"Don't let a miserable circumstance like that worry you!" said Miss Thane. "I will lend you a nightdress, and to-morrow we will decide whether to go and look for the bandboxes ( though I feel that it would be a spiritless thing to do) or whether to break into your home at the dead of night and steal some more clothes for you."
And on that note, I say goodbye, at least temporarily, to Georgette Heyer. If I didn't consider it blasphemous, I would perhaps admit that a return to Miss Austen sounds almost dull after the antics with which I have recently been regaling myself, but such notions are, of course, inadmissible.


  1. Interesting - I can't say I'm impelled to do more Heyer-reading than I've done (I think it's mostly Friday's Child or somesuch and two of her mysteries, Why Shoot a Butler the one I enjoyed most), as I find myself wishing for the maturity and decency and depth of Austen's characters. But she is fun.

    On the subject of lighter, chick-lit-ish (and I wish that didn't sound as derogatory as it does, as I really quite enjoy the books I'm about to mention, which I should get around to doing, instead of parenthetically commenting) note, I've been enjoying the works of Meg Cabot quite a bit - she is very much in the same vein as Heyer, though generally in a modern setting (though I just finished her "Victoria and the Rogue," a YA definitely imitating both Austen and Heyer with a delightfully Emma-ish heroine). She managed to parody Twilight and wampires without being mean-spirited and while being actually funny (Insatiable), wrote a genuine epistolary novel (Boy Meets Girl), and generally provides nice, comfort food/Big Mac style literature. Dunno if you've read her or not, just thought it was fun and sorta fit.

  2. Hi ibmiller! It is actually exactly Heyer's lack of depth that I think makes her so suitable for the oral recitations my husband and I indulge in. It's her dialogue that carries her stories, and we laugh uproariously through each one. I am indebted to Heyer for helping me overcome the challenges of last year. When I really needed to escape and just not think, she served as a marvelous outlet. I have already warned my husband that he will be reading Heyer to me in the delivery room. Yes, her characters are frequently morally deplorable, but, rather amazingly, I find that the more shallow they are, the more they amuse me.

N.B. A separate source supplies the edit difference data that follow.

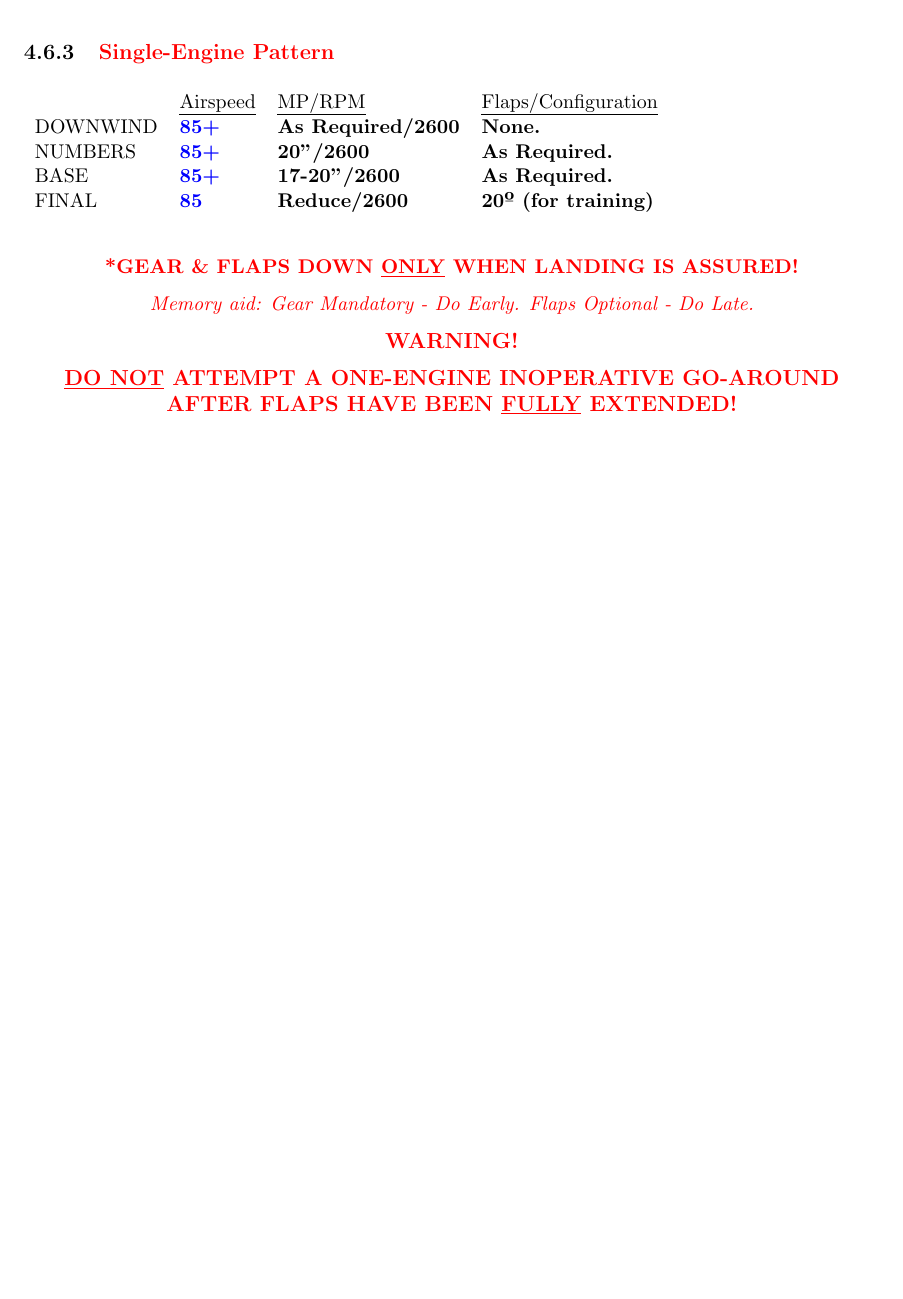
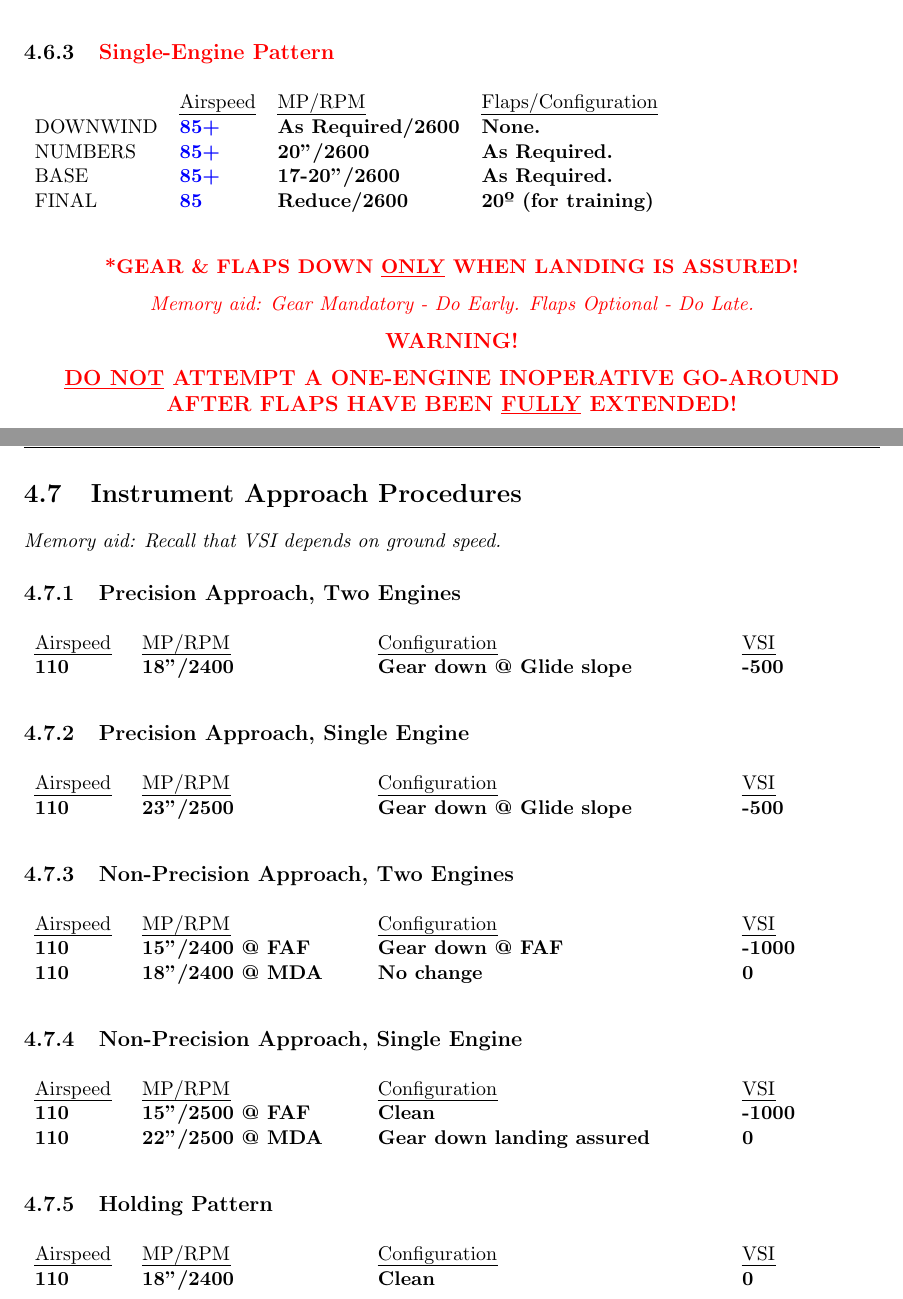
Before and after one commit to jsoltren/cfi-notebook, a LaTeX thesis (multi.tex, which reads resources/multi-engine.tex): part of page 32 of 32 before the commit and two parts of pages 32 and 33 of 35 after it, the two joined at a grey line, cut so that both start at the same text, the shorter picture padded with empty space. Compiled offline with pdfLaTeX.

Commit message:
done with chapter 4 on to performance

```diff
--- a/multi.tex
+++ b/multi.tex
@@ -13,6 +13,7 @@
 \usepackage{enumitem}
 \usepackage[normalem]{ulem}
 \useunder{\uline}{\ul}{}
+\usepackage{tabularx}
 
 %\titlespacing{\chapter}{0pt}{24pt}{12pt}
 
--- a/resources/multi-engine.tex
+++ b/resources/multi-engine.tex
@@ -876,3 +876,92 @@ FINAL    & \textbf{\textcolor{blue}{85}}    & \textbf{Reduce/2600}      & \textb
 \end{large}
 
 \newpage
+
+\section{Instrument Approach Procedures}
+
+\emph{Memory aid: Recall that VSI depends on ground speed.}
+
+\subsection{Precision Approach, Two Engines}
+
+% Please add the following required packages to your document preamble:
+% \usepackage[normalem]{ulem}
+% \useunder{\uline}{\ul}{}
+\begin{table}[H]
+\begin{tabular}%
+  {>{\raggedright\arraybackslash}p{0.1\linewidth}%
+   >{\raggedright\arraybackslash}p{0.25\linewidth}%
+   >{\raggedright\arraybackslash}p{0.4\linewidth}%
+   >{\raggedright\arraybackslash}p{0.1\linewidth}%
+  }
+{\ul Airspeed} & {\ul MP/RPM}      & {\ul Configuration}              & {\ul VSI}     \\
+\textbf{110}   & \textbf{18”/2400} & \textbf{Gear down @ Glide slope} & \textbf{-500}
+\end{tabular}
+\end{table}
+
+\subsection{Precision Approach, Single Engine}
+
+% Please add the following required packages to your document preamble:
+% \usepackage[normalem]{ulem}
+% \useunder{\uline}{\ul}{}
+\begin{table}[H]
+\begin{tabular}%
+  {>{\raggedright\arraybackslash}p{0.1\linewidth}%
+   >{\raggedright\arraybackslash}p{0.25\linewidth}%
+   >{\raggedright\arraybackslash}p{0.4\linewidth}%
+   >{\raggedright\arraybackslash}p{0.1\linewidth}%
+  }
+{\ul Airspeed} & {\ul MP/RPM}      & {\ul Configuration}              & {\ul VSI}     \\
+\textbf{110}   & \textbf{23”/2500} & \textbf{Gear down @ Glide slope} & \textbf{-500}
+\end{tabular}
+\end{table}
+
+\subsection{Non-Precision Approach, Two Engines}
+
+% Please add the following required packages to your document preamble:
+% \usepackage[normalem]{ulem}
+% \useunder{\uline}{\ul}{}
+\begin{table}[H]
+\begin{tabular}%
+  {>{\raggedright\arraybackslash}p{0.1\linewidth}%
+   >{\raggedright\arraybackslash}p{0.25\linewidth}%
+   >{\raggedright\arraybackslash}p{0.4\linewidth}%
+   >{\raggedright\arraybackslash}p{0.1\linewidth}%
+  }
+{\ul Airspeed} & {\ul MP/RPM}            & {\ul Configuration}      & {\ul VSI}      \\
+\textbf{110}   & \textbf{15”/2400 @ FAF} & \textbf{Gear down @ FAF} & \textbf{-1000} \\
+\textbf{110}   & \textbf{18”/2400 @ MDA} & \textbf{No change}       & \textbf{0}
+\end{tabular}
+\end{table}
+
+\subsection{Non-Precision Approach, Single Engine}
+
+\begin{table}[H]
+\begin{tabular}%
+  {>{\raggedright\arraybackslash}p{0.1\linewidth}%
+   >{\raggedright\arraybackslash}p{0.25\linewidth}%
+   >{\raggedright\arraybackslash}p{0.4\linewidth}%
+   >{\raggedright\arraybackslash}p{0.1\linewidth}%
+  }
+{\ul Airspeed} & {\ul MP/RPM}            & {\ul Configuration}                & {\ul VSI}      \\
+\textbf{110}   & \textbf{15”/2500 @ FAF} & \textbf{Clean}                     & \textbf{-1000} \\
+\textbf{110}   & \textbf{22”/2500 @ MDA} & \textbf{Gear down landing assured} & \textbf{0}
+\end{tabular}
+\end{table}
+
+\subsection{Holding Pattern}
+
+\begin{table}[H]
+\begin{tabular}%
+  {>{\raggedright\arraybackslash}p{0.1\linewidth}%
+   >{\raggedright\arraybackslash}p{0.25\linewidth}%
+   >{\raggedright\arraybackslash}p{0.4\linewidth}%
+   >{\raggedright\arraybackslash}p{0.1\linewidth}%
+  }
+{\ul Airspeed} & {\ul MP/RPM}      & {\ul Configuration} & {\ul VSI}  \\
+\textbf{110}   & \textbf{18”/2400} & \textbf{Clean}      & \textbf{0}
+\end{tabular}
+\end{table}
+
+\chapter{Performance}
+
+test test
```
Also changed, not shown: notebook.tex (+2 -0 lines), multi.pdf.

    I have no problem withe the term chick-lit, but I will say that, with the exception of JAFF, I read remarkably little modern literature, the major exceptions being Salman Rushdie, Gabriel Garcia Marquez, Orhan Pamuk, Roddy Doyle, and J.K. Rowlings. I just have little desire to read about the world I inhabit, and these authors present a highly different reality for me to immerse myself in (amusingly, though, I never really got into fantasy or sci-fi, my husband's preferred genres, though I have tried). I think this is why I'm not terribly interested in modern adaptations of Austen either. My attachment to the characters allows me to get through these novels, but usually I do not even bother trying. That being said, I have heard of Meg Cabot, and your mentioning of her will keep her on my radar. Unfortunately, I have such a massive TBR pile on my desk right now that I am reluctant to expand my horizons, and as my husband keeps pushing to reread more Heyer (he's got the bug - bad), my reading time has been seriously cut up.

    And that end statement in this post is a joke - I hope everyone knows that - as no author has ever entranced me the way Austen does.